■ Exercise objective
When you restate the data, keep every word as it is and drop the images.

(Edit difference data)
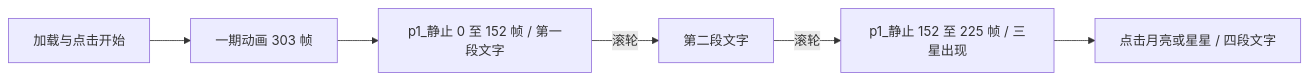
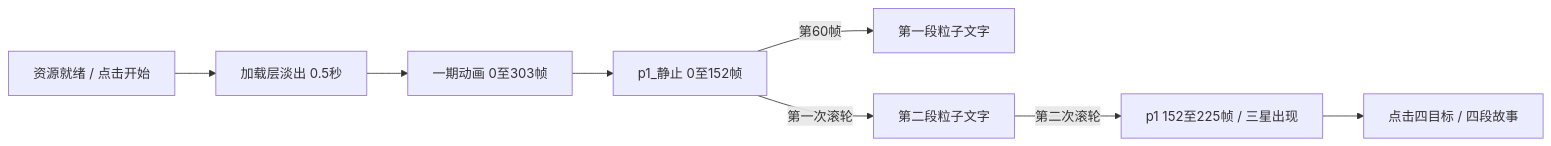
One commit to dailin3/web-extractor-replay-genshin changed the second of 2 diagrams in docs/phase-one.md. Above: the diagram before and after it, drawn with Mermaid. The commit also changed other lines of this file and 282 other files, not shown here.

````diff
--- a/docs/phase-one.md
+++ b/docs/phase-one.md
@@ -10,8 +49,10 @@
 ```mermaid
 flowchart LR
-  A[加载与点击开始] --> B[一期动画 303 帧]
-  B --> C[p1_静止 0 至 152 帧 / 第一段文字]
-  C -->|滚轮| D[第二段文字]
-  D -->|滚轮| E[p1_静止 152 至 225 帧 / 三星出现]
-  E --> F[点击月亮或星星 / 四段文字]
+  A[资源就绪 / 点击开始] --> B[加载层淡出 0.5秒]
+  B --> C[一期动画 0至303帧]
+  C --> D[p1_静止 0至152帧]
+  D -->|第60帧| E[第一段粒子文字]
+  D -->|第一次滚轮| F[第二段粒子文字]
+  F -->|第二次滚轮| G[p1 152至225帧 / 三星出现]
+  G --> H[点击四目标 / 四段故事]
 ```
````
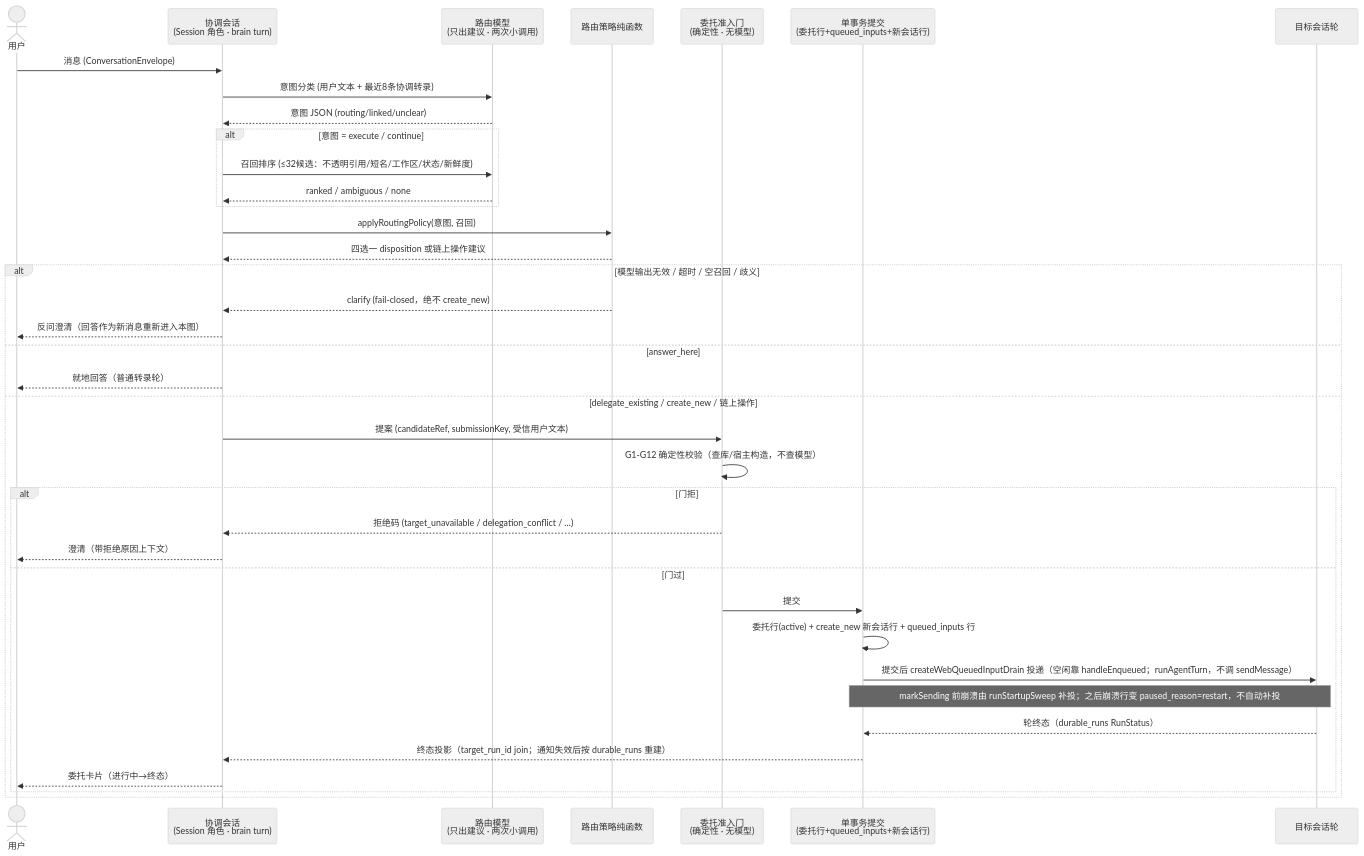
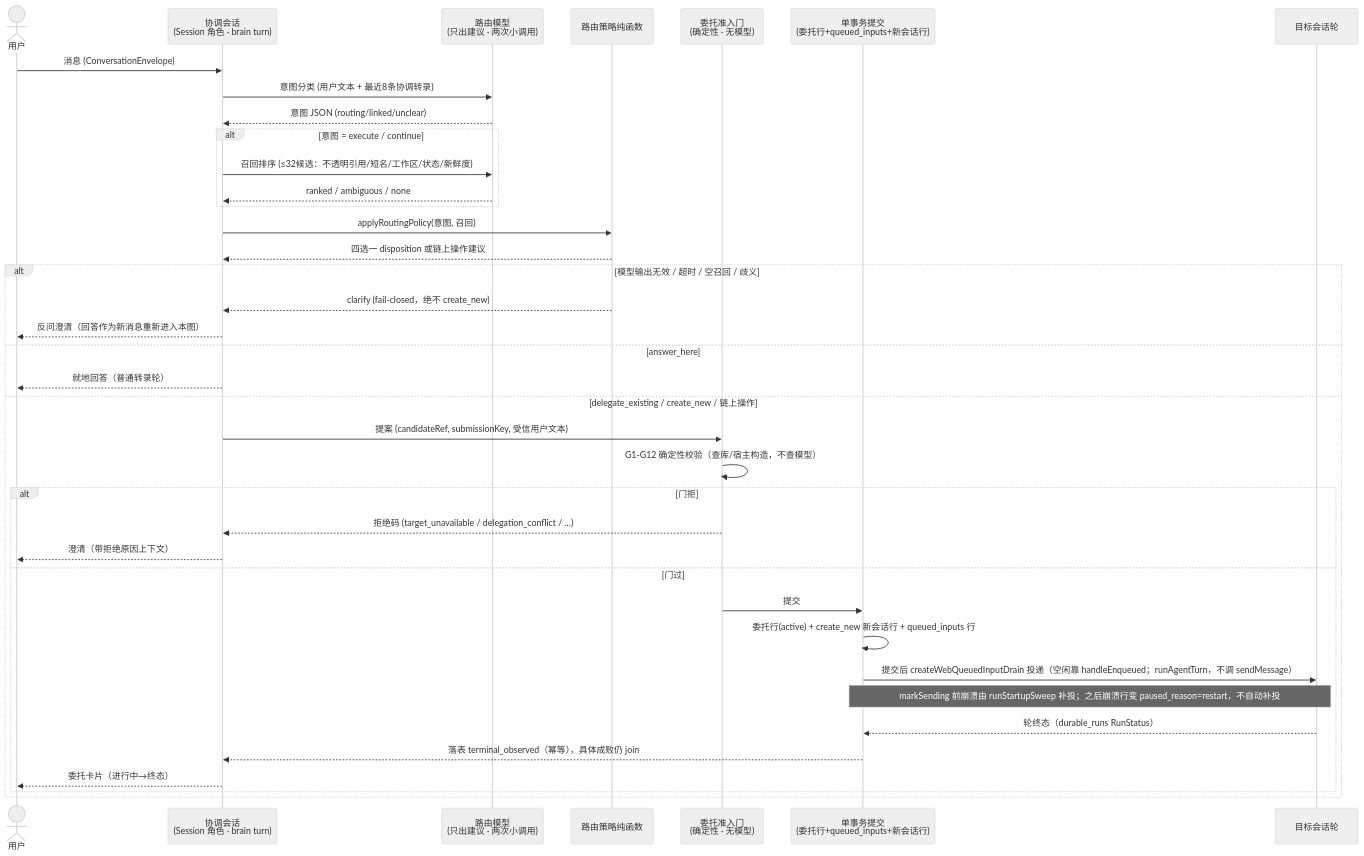
One commit to baochipham942-eng/code-agent changed the second of 3 diagrams in docs/architecture/decisions/ADR-072-cross-session-coordination.md. Above: the diagram before and after it, drawn with Mermaid (neutral theme). The commit also changed other lines of this file, not shown here.

Commit message:
docs(adr): ADR-072 R3 — terminal_observed persisted for G4, delivery rules cut to invariants + build prerequisites (N-WORKHUB-ADR)

````diff
--- a/docs/architecture/decisions/ADR-072-cross-session-coordination.md
+++ b/docs/architecture/decisions/ADR-072-cross-session-coordination.md
@@ -81,41 +81,41 @@
 ```mermaid
 sequenceDiagram
     actor U as 用户
     participant C as 协调会话<br>(Session 角色 · brain turn)
     participant R as 路由模型<br>(只出建议 · 两次小调用)
     participant P as 路由策略纯函数
     participant G as 委托准入门<br>(确定性 · 无模型)
     participant D as 单事务提交<br>(委托行+queued_inputs+新会话行)
     participant T as 目标会话轮
 
     U->>C: 消息 (ConversationEnvelope)
     C->>R: 意图分类 (用户文本 + 最近8条协调转录)
     R-->>C: 意图 JSON (routing/linked/unclear)
     alt 意图 = execute / continue
         C->>R: 召回排序 (≤32候选：不透明引用/短名/工作区/状态/新鲜度)
         R-->>C: ranked / ambiguous / none
     end
     C->>P: applyRoutingPolicy(意图, 召回)
     P-->>C: 四选一 disposition 或链上操作建议
     alt 模型输出无效 / 超时 / 空召回 / 歧义
         P-->>C: clarify (fail-closed，绝不 create_new)
         C-->>U: 反问澄清（回答作为新消息重新进入本图）
     else answer_here
         C-->>U: 就地回答（普通转录轮）
     else delegate_existing / create_new / 链上操作
         C->>G: 提案 (candidateRef, submissionKey, 受信用户文本)
         G->>G: G1-G12 确定性校验（查库/宿主构造，不查模型）
         alt 门拒
             G-->>C: 拒绝码 (target_unavailable / delegation_conflict / …)
             C-->>U: 澄清（带拒绝原因上下文）
         else 门过
             G->>D: 提交
             D->>D: 委托行(active) + create_new 新会话行 + queued_inputs 行
             D->>T: 提交后 createWebQueuedInputDrain 投递（空闲靠 handleEnqueued；runAgentTurn，不调 sendMessage）
             Note over D,T: markSending 前崩溃由 runStartupSweep 补投；之后崩溃行变 paused_reason=restart，不自动补投
             T-->>D: 轮终态（durable_runs RunStatus）
-            D-->>C: 终态投影（target_run_id join；通知失效后按 durable_runs 重建）
+            D-->>C: 落表 terminal_observed（幂等），具体成败仍 join
             C-->>U: 委托卡片（进行中→终态）
         end
     end
 ```
````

■ The completed task
One commit to dailin3/web-extractor-replay-genshin changed the second of 2 diagrams in docs/phase-one.md. Above: the diagram before and after it, drawn with Mermaid. The commit also changed other lines of this file and 282 other files, not shown here.

````diff
--- a/docs/phase-one.md
+++ b/docs/phase-one.md
@@ -10,8 +49,10 @@
 ```mermaid
 flowchart LR
-  A[加载与点击开始] --> B[一期动画 303 帧]
-  B --> C[p1_静止 0 至 152 帧 / 第一段文字]
-  C -->|滚轮| D[第二段文字]
-  D -->|滚轮| E[p1_静止 152 至 225 帧 / 三星出现]
-  E --> F[点击月亮或星星 / 四段文字]
+  A[资源就绪 / 点击开始] --> B[加载层淡出 0.5秒]
+  B --> C[一期动画 0至303帧]
+  C --> D[p1_静止 0至152帧]
+  D -->|第60帧| E[第一段粒子文字]
+  D -->|第一次滚轮| F[第二段粒子文字]
+  F -->|第二次滚轮| G[p1 152至225帧 / 三星出现]
+  G --> H[点击四目标 / 四段故事]
 ```
````
One commit to baochipham942-eng/code-agent changed the second of 3 diagrams in docs/architecture/decisions/ADR-072-cross-session-coordination.md. Above: the diagram before and after it, drawn with Mermaid (neutral theme). The commit also changed other lines of this file, not shown here.

Commit message:
docs(adr): ADR-072 R3 — terminal_observed persisted for G4, delivery rules cut to invariants + build prerequisites (N-WORKHUB-ADR)

````diff
--- a/docs/architecture/decisions/ADR-072-cross-session-coordination.md
+++ b/docs/architecture/decisions/ADR-072-cross-session-coordination.md
@@ -81,41 +81,41 @@
 ```mermaid
 sequenceDiagram
     actor U as 用户
     participant C as 协调会话<br>(Session 角色 · brain turn)
     participant R as 路由模型<br>(只出建议 · 两次小调用)
     participant P as 路由策略纯函数
     participant G as 委托准入门<br>(确定性 · 无模型)
     participant D as 单事务提交<br>(委托行+queued_inputs+新会话行)
     participant T as 目标会话轮
 
     U->>C: 消息 (ConversationEnvelope)
     C->>R: 意图分类 (用户文本 + 最近8条协调转录)
     R-->>C: 意图 JSON (routing/linked/unclear)
     alt 意图 = execute / continue
         C->>R: 召回排序 (≤32候选：不透明引用/短名/工作区/状态/新鲜度)
         R-->>C: ranked / ambiguous / none
     end
     C->>P: applyRoutingPolicy(意图, 召回)
     P-->>C: 四选一 disposition 或链上操作建议
     alt 模型输出无效 / 超时 / 空召回 / 歧义
         P-->>C: clarify (fail-closed，绝不 create_new)
         C-->>U: 反问澄清（回答作为新消息重新进入本图）
     else answer_here
         C-->>U: 就地回答（普通转录轮）
     else delegate_existing / create_new / 链上操作
         C->>G: 提案 (candidateRef, submissionKey, 受信用户文本)
         G->>G: G1-G12 确定性校验（查库/宿主构造，不查模型）
         alt 门拒
             G-->>C: 拒绝码 (target_unavailable / delegation_conflict / …)
             C-->>U: 澄清（带拒绝原因上下文）
         else 门过
             G->>D: 提交
             D->>D: 委托行(active) + create_new 新会话行 + queued_inputs 行
             D->>T: 提交后 createWebQueuedInputDrain 投递（空闲靠 handleEnqueued；runAgentTurn，不调 sendMessage）
             Note over D,T: markSending 前崩溃由 runStartupSweep 补投；之后崩溃行变 paused_reason=restart，不自动补投
             T-->>D: 轮终态（durable_runs RunStatus）
-            D-->>C: 终态投影（target_run_id join；通知失效后按 durable_runs 重建）
+            D-->>C: 落表 terminal_observed（幂等），具体成败仍 join
             C-->>U: 委托卡片（进行中→终态）
         end
     end
 ```
````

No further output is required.